    $pageId = 47; //pull this from the page with the recipes template

add_filter( 'query_vars', 'vanity_vars' );
function vanity_vars( $query_vars ){
    $query_vars[] = 'recipe_id'; //dont forget this!
    return $query_vars;

add_action('pre_get_posts', 'vanity_permalink', 10, 3);

function vanity_permalink($query) {

    if( isset($query->query_vars['recipe_id']) 
        && !empty($query->query_vars['recipe_id']) 
        && !is_numeric($query->query_vars['recipe_id']) 
        && isset($query->query_vars['page_id']) ){

            switch ($query->query_vars['page_id']) {
                case 47:
                    $query->query_vars['recipe_id'] = Recipe::getIdBySlug($query->query_vars['recipe_id']); 

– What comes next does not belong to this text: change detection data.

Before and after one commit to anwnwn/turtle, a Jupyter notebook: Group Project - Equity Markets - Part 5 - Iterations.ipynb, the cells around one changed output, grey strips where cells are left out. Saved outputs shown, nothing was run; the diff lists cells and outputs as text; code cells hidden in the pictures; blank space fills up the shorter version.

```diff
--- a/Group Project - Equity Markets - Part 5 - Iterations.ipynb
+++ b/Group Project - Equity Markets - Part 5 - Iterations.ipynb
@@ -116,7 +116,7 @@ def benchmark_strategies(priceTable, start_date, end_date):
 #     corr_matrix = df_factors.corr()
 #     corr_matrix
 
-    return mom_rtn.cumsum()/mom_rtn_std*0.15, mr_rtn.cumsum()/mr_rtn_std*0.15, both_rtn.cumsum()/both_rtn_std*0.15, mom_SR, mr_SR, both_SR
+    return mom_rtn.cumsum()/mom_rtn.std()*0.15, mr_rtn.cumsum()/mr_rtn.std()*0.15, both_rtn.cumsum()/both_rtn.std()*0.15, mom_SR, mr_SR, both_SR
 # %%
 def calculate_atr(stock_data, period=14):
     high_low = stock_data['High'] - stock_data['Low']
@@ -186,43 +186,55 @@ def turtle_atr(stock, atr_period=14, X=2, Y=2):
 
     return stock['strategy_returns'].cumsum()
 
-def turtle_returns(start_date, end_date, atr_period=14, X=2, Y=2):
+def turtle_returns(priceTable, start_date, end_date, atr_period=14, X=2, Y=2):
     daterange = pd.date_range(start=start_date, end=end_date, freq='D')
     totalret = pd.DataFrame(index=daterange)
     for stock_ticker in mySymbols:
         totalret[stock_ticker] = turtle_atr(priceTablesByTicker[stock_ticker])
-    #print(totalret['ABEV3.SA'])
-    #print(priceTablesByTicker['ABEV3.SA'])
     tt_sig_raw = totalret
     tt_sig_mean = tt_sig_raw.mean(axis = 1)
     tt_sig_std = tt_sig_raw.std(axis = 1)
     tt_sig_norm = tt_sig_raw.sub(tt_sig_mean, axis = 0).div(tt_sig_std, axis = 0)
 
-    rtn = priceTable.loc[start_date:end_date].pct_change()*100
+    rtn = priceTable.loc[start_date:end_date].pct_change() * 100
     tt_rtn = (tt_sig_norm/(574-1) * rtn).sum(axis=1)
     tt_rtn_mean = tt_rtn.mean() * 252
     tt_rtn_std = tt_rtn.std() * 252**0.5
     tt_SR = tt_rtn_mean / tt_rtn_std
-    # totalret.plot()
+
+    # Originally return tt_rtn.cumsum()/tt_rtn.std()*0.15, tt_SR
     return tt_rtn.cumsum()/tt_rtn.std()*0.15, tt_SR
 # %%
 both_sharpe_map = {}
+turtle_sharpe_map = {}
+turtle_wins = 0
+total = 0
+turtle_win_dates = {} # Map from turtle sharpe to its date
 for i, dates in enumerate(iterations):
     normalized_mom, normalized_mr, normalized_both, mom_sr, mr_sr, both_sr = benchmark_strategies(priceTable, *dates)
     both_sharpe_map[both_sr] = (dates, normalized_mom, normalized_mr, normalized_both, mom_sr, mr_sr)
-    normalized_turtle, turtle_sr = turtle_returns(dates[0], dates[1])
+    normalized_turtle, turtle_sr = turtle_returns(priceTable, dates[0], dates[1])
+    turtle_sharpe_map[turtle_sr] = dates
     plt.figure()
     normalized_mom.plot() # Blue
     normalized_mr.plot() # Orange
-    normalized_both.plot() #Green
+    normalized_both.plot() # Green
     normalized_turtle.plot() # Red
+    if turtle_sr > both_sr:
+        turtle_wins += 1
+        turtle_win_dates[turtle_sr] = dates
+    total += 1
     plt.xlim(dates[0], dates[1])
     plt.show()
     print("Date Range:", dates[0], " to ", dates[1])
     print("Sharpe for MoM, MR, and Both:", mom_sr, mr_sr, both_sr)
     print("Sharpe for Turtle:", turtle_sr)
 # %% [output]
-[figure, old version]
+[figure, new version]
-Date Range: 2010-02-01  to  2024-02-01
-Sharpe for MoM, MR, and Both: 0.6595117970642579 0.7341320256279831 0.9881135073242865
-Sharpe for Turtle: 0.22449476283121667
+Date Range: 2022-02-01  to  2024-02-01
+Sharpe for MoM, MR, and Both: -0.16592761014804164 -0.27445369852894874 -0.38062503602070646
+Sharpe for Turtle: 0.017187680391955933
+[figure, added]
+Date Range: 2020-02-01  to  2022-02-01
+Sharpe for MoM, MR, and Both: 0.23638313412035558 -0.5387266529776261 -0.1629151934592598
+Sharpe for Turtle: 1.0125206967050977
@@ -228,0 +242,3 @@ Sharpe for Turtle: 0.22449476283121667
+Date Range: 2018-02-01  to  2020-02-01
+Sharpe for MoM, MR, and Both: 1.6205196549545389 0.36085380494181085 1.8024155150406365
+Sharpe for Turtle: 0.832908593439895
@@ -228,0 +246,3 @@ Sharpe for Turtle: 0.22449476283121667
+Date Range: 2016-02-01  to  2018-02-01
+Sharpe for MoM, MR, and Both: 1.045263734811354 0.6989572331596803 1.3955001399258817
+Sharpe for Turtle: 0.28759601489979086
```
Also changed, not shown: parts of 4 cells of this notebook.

Alright, so let's examine the code! First off, we create our rewrite rule, this must be setup in or before the init action. Because we know our page id then you can go ahead and use your knowledge to set which page we'll actually load (since we need it's template). Next, we create the redirect rule 'index.php?page_id='.$pageId.'&recipe_id=$matches[1]' which tells wordpress to treat it like we're getting the page_id and the recipe_id as query parameters. This is why we filter the query_vars and add the variable. The variable will not be availabled from $_GET becuase WordPress will filter it out.

Next, we do 'the magic' as it were. Mapping our slug to the id field in the pre_get_posts action. Note the call to if_on_recipe_index_page() is to prevent redirects. If you had another page whose name was recipes, and then set the permalink structure to display single recipes in recipes/slug and didn't do this, WordPress would keep jumping between them until your browser got tired.

All the checks in the condition before the switch statement is because we only want to filter the calls we want to know about. Then the switch statement is useful for if you need multiple structures like this and want to handle them in one routing function.

Note that once you use something like this you will have to save your permalinks everytime you make a change to the rule in the add_rewrite_rule.

Hope this helps someone!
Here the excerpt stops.